Xi cherry-picks as China’s communist party hits 100
Special to Stars and Stripes July 9, 2021
The Communist Party of China turned 100 years old this month. A century is a major benchmark, clearly even for communists.
China’s rulers in Beijing marked the centennial with grand celebrations and displays. Ceremonies and speeches have exalted the party, the regime and — above all — President Xi Jinping.
Xi became general secretary of China’s Communist Party and chairman of the Central Military Commission in 2012, and president of the People’s Republic of China in 2013. Over the years since, now approaching a decade, he has been centralizing and expanding the power and control of China’s harsh and brutal government. Above all, he works relentlessly to promote himself. Undeniably, an increasingly extreme cult of personality is now established.
True disciples of Karl Marx focus on grand theories of economic determinism, not the difficult realities of actual life. Living day to day underscores the importance of the passage of time, and other ultimately uncontrollable aspects of our human existence.
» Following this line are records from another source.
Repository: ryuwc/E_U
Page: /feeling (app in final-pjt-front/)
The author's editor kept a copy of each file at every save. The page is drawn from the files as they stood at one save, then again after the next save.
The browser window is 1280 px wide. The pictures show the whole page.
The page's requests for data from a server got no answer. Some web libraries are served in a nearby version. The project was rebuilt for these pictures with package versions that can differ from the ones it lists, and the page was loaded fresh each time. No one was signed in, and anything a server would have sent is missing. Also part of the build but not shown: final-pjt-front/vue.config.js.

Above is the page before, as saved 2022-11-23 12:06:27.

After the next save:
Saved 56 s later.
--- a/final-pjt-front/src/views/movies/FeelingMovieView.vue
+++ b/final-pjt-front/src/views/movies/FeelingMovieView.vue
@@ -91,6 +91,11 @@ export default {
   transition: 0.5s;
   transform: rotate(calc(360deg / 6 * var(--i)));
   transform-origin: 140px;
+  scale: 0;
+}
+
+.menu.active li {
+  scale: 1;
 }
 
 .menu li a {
Unavoidably, communists are also human, just like the rest of us. The most dedicated disciples of Marx indulge themselves in the belief that they are in effect history’s elite, personifying the inevitable evolution of economy and society, superior to others. This in turn rationalizes brutal oppression and exploitation of others, especially working people, for the benefit of those at the top. This was true of the most powerful and frightening dictatorships of the 20th century, notably the Germany of Adolf Hitler and the Soviet Union of Josef Stalin and successors.
Nazism and varieties of fascism emphasize militarism and exalt the state; communism emphasizes economics and exalts the working class — though not in practice. However, these extremes of the political spectrum come together in a reality of oppression, exploitation and at times dangerous expansionism.
The centennial of the CCP included the massive public displays and trappings of tyrants typical of dictatorships. “All About Xi” is how the American journal Foreign Policy has described the extravaganza. Beyond the orchestrated, controlled events in China, the centennial of communist rule sparked intense substantial protests elsewhere. In the former British colony of Hong Kong, where expressions of freedom and independence are now strictly illegal and harshly suppressed, there was violence. Protests in India, Japan and elsewhere highlighted the brutal occupation of Tibet and continuing persecution of the Uyghur Muslim minority in China.
Review of the text of Xi’s actual speech is revealing. He emphasizes China’s economic transformation, which is truly extraordinary. Since reformist leader Deng Xiaoping declared “People’s Socialism” in 1992, opening the communist system to market economics, hundreds of millions of people have moved from extreme poverty into genuine prosperity.
Indeed, significant portions of Xi’s speech read like a report to a board of directors. At one point, he stated China would not be “bullied.” This word was not previously part of the often-fiery communist lexicon. Xi’s speech contrasts with traditional extreme communist rhetoric. North Korea provides the principal such example today.
Make no mistake: China is our rival. Enormous military buildup facilitates efforts at expansion. However, China is cautious about employing military force beyond national boundaries. Intervention in the Korean War occurred only after United Nations forces approached China’s border.
Beijing tolerated over 500,000 U.S. troops in South Vietnam without intervening with military forces. The government did provide enormous amounts of aid to a fraternal communist ideological as well as military ally. However, there was no movement of China’s army directly into the fighting.
Today, decades after that war, visitors to Vietnam note historic hostility to China is present but there is no comparable sentiment toward the U.S.
As in Europe and elsewhere during the Cold War, careful calculated containment should guide our approach to China.
Learn more: Henry Kissinger “On China.”
Arthur I. Cyr is Clausen Distinguished Professor at Carthage College and author of “After the Cold War.”